Transgenic Mice Used to Test Nitric Oxide as Therapy for Sickle Cell Disease. Martinez-Ruiz et al. (page 1113)
Although carbon monoxide and cyanate have been used to increase the affinity of sickle hemoglobin for oxygen (thus reducing sickling) in vitro , the therapy is too toxic to be used in vivo . Because low-dose inhaled nitric oxide (NO) has been shown to increase the oxygen affinity of sickle hemoglobin erythrocytes in vitro and in vivo , Martinez-Ruiz et al. studied the effects of NO breathing at various doses and time regimens in the presence of severe hypoxia (6% oxygen) using the transgenic SAD mouse model.

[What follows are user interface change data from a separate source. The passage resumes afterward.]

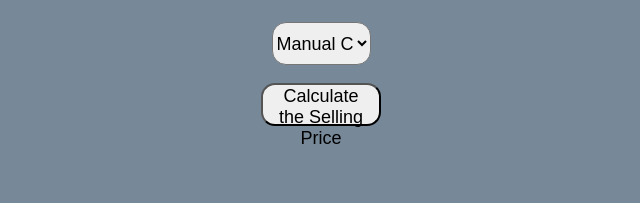
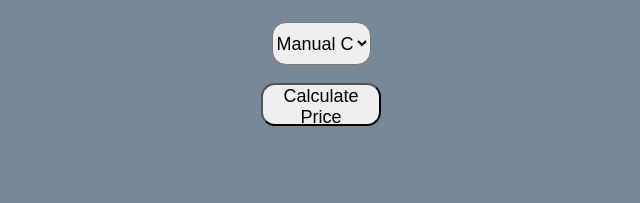
Before and after one commit to ajmalbinnizam/car_price_prediction, a Flask app: page / in a window 1280 px wide. Shown: the part 742-945 px from the top of the page, without its empty margins (319-959 px from the left). After the commit the page ends 868 px from the top, so only its background shows below. Run offline with Flask 2, Linux system fonts and the light colour scheme; parts of the project's set-up code (start-up, migrations or seed data) failed here and were passed over.

Commit message:
model completed

```diff
--- a/app.py
+++ b/app.py
@@ -45,7 +45,7 @@ def predict():
         if output<0:
             return render_template('index.html',prediction_texts="Sorry you cannot sell this car")
         else:
-            return render_template('index.html',prediction_text="You Can Sell The Car at {}".format(output))
+            return render_template('index.html',prediction_text="You Can Sell The Car at {} lakhs".format(output))
     else:
         return render_template('index.html')
 
--- a/requirement.txt
+++ b/req.txt
@@ -17,6 +17,7 @@ ipython-genutils==0.2.0
 ipywidgets==7.6.3
 jedi==0.18.0
 Jinja2==2.11.2
+joblib==1.0.0
 jsonschema==3.2.0
 jupyter==1.0.0
 jupyter-client==6.1.11
@@ -53,12 +54,14 @@ pywinpty==0.5.7
 pyzmq==21.0.2
 qtconsole==5.0.2
 QtPy==1.9.0
+scikit-learn==0.24.1
 scipy==1.6.0
 seaborn==0.11.1
 Send2Trash==1.5.0
 six==1.15.0
 terminado==0.9.2
 testpath==0.4.4
+threadpoolctl==2.1.0
 tornado==6.1
 traitlets==5.0.5
 typing-extensions==3.7.4.3
--- a/templates/index.html
+++ b/templates/index.html
@@ -30,7 +30,7 @@
                 <option value="Mannual">Manual Car</option>
                 <option value="Automatic">Automatic Car</option>
             </select>
-            <br><br><button id="sub" type="submit ">Calculate the Selling Price</button>
+            <br><br><button id="sub" type="submit ">Calculate Price</button>
             <br>
 
 
```
Also changed, not shown: requirements.txt (+9 -0 lines), 1 other file.
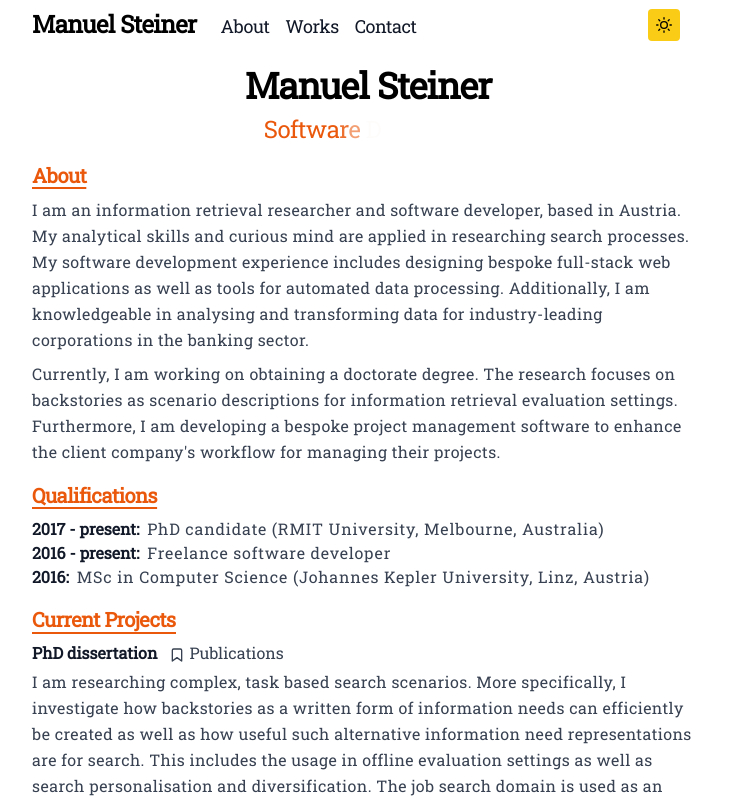
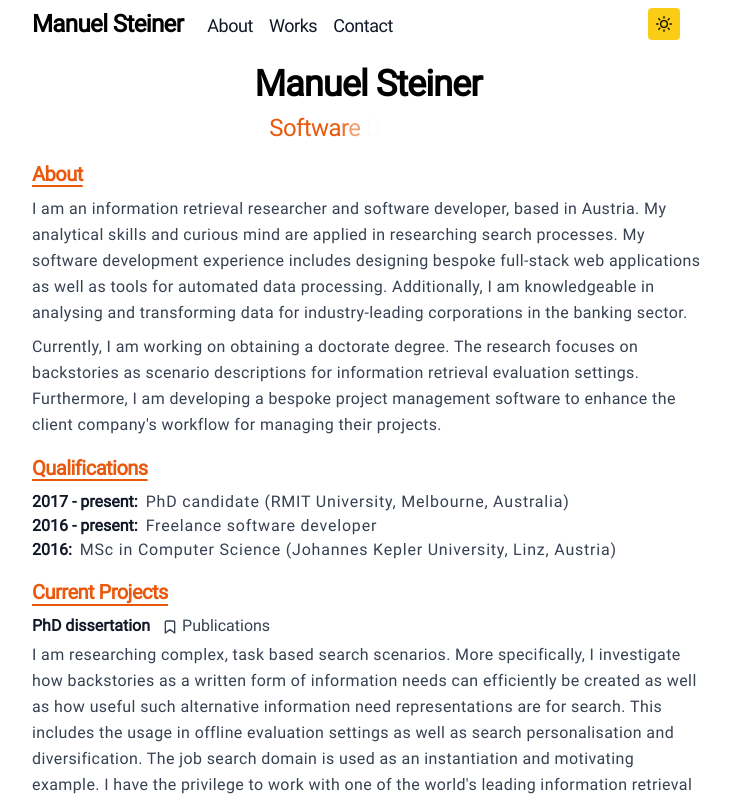
Before and after one commit to manuelsteiner/linkto.ms, a Next.js app: page / in a window 1280 px wide. Shown: the top 800 px of the page, without its empty margins (272-1002 px from the left). Built offline with nearby package versions, Linux system fonts and the light colour scheme.

Commit message:
swap font to locally hosted roboto

```diff
--- a/next.config.js
+++ b/next.config.js
@@ -1,5 +1,18 @@
 /** @type {import('next').NextConfig} */
 const nextConfig = {
+  async headers() {
+    return [
+      {
+        source: '/fonts/urbanist.woff2',
+        headers: [
+          {
+            key: 'Cache-control',
+            value: 'public, immutable, max-age=31536000',
+          },
+        ],
+      },
+    ]
+  },
   reactStrictMode: true,
   experimental: {
     images: {
--- a/pages/_document.tsx
+++ b/pages/_document.tsx
@@ -5,8 +5,11 @@
     <Html lang="en" className="scroll-smooth transition duration-300">
       <Head>
         <link
-          href="https://fonts.googleapis.com/css2?family=Roboto+Slab&display=optional"
-          rel="stylesheet"
+          href="/fonts/roboto.woff2"
+          rel="preloadas"
+          as="font"
+          type="font/woff2"
+          crossOrigin="anonymous"
         />
       </Head>
       <body className="dark:bg-gray-900">
--- a/styles/globals.css
+++ b/styles/globals.css
@@ -2,8 +2,19 @@
 @tailwind components;
 @tailwind utilities;
 
+@font-face {
+  font-family: "Roboto";
+  font-style: normal;
+  font-weight: 400;
+  font-display: optional;
+  src: url(/fonts/roboto.woff2) format("woff2");
+  unicode-range: U+0000-00FF, U+0131, U+0152-0153, U+02BB-02BC, U+02C6, U+02DA,
+    U+02DC, U+2000-206F, U+2074, U+20AC, U+2122, U+2191, U+2193, U+2212, U+2215,
+    U+FEFF, U+FFFD;
+}
+
 body {
-  font-family: "Roboto Slab", system-ui, -apple-system, BlinkMacSystemFont,
+  font-family: "Roboto", system-ui, -apple-system, BlinkMacSystemFont,
     "Segoe UI", Helvetica, Arial, sans-serif, "Apple Color Emoji",
     "Segoe UI Emoji", "Segoe UI Symbol";
 }
--- a/tailwind.config.js
+++ b/tailwind.config.js
@@ -1,11 +1,15 @@
 /** @type {import('tailwindcss').Config} */
 module.exports = {
   content: [
-   "./pages/**/*.{js,ts,jsx,tsx}",
-   "./components/**/*.{js,ts,jsx,tsx}",
+    "./pages/**/*.{js,ts,jsx,tsx}",
+    "./components/**/*.{js,ts,jsx,tsx}",
   ],
-  darkMode: 'class',
+  darkMode: "class",
   theme: {
-    extend: {},
+    extend: {
+      fontFamily: {
+        sans: ["Roboto"],
+      },
+    },
   },
-}
+};
```
Also changed, not shown: public/fonts/roboto.woff2 (added). Lines whose indentation alone changed are shown as unchanged.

Fifty-nine SAD mice were divided into two groups and exposed to either hypoxia or no hypoxia plus NO gas (in doses from 9 to 60 parts per million [ppm]). Their survival was recorded for up to 1 h or until death. Tail blood samples were collected before and after hypoxia to study erythrocyte structure. The percent of erythrocytes that were sickled, deformed, or normal were compared between prehypoxic and posthypoxic samples with and without NO exposure. Oxygen hemoglobin dissociation curves were determined in an additional five mice before and after 60 minutes’ exposure to 20 ppm NO breathing at 21% oxygen.
The SAD mice had improved survival rates when they breathed 20 ppm NO gas in air for 30 min before and during severe hypoxic gas exposure. The beneficial, protective effects of NO seemed to be rapid and dose dependent. Pretreatment alone or breathing lower doses of NO were not protective. Changes in hemoglobin SAD oxygen affinity were not detected with NO breathing, and methemoglobinemia levels were low in all mice. Multiple mechanisms and sites, such as hemoglobin interactions and vascular and blood cell components, may be involved in the beneficial effects of inhaled NO. Further studies may delineate and define mechanisms and illuminate the possible role of NO as a therapeutic intervention for sickle cell disease.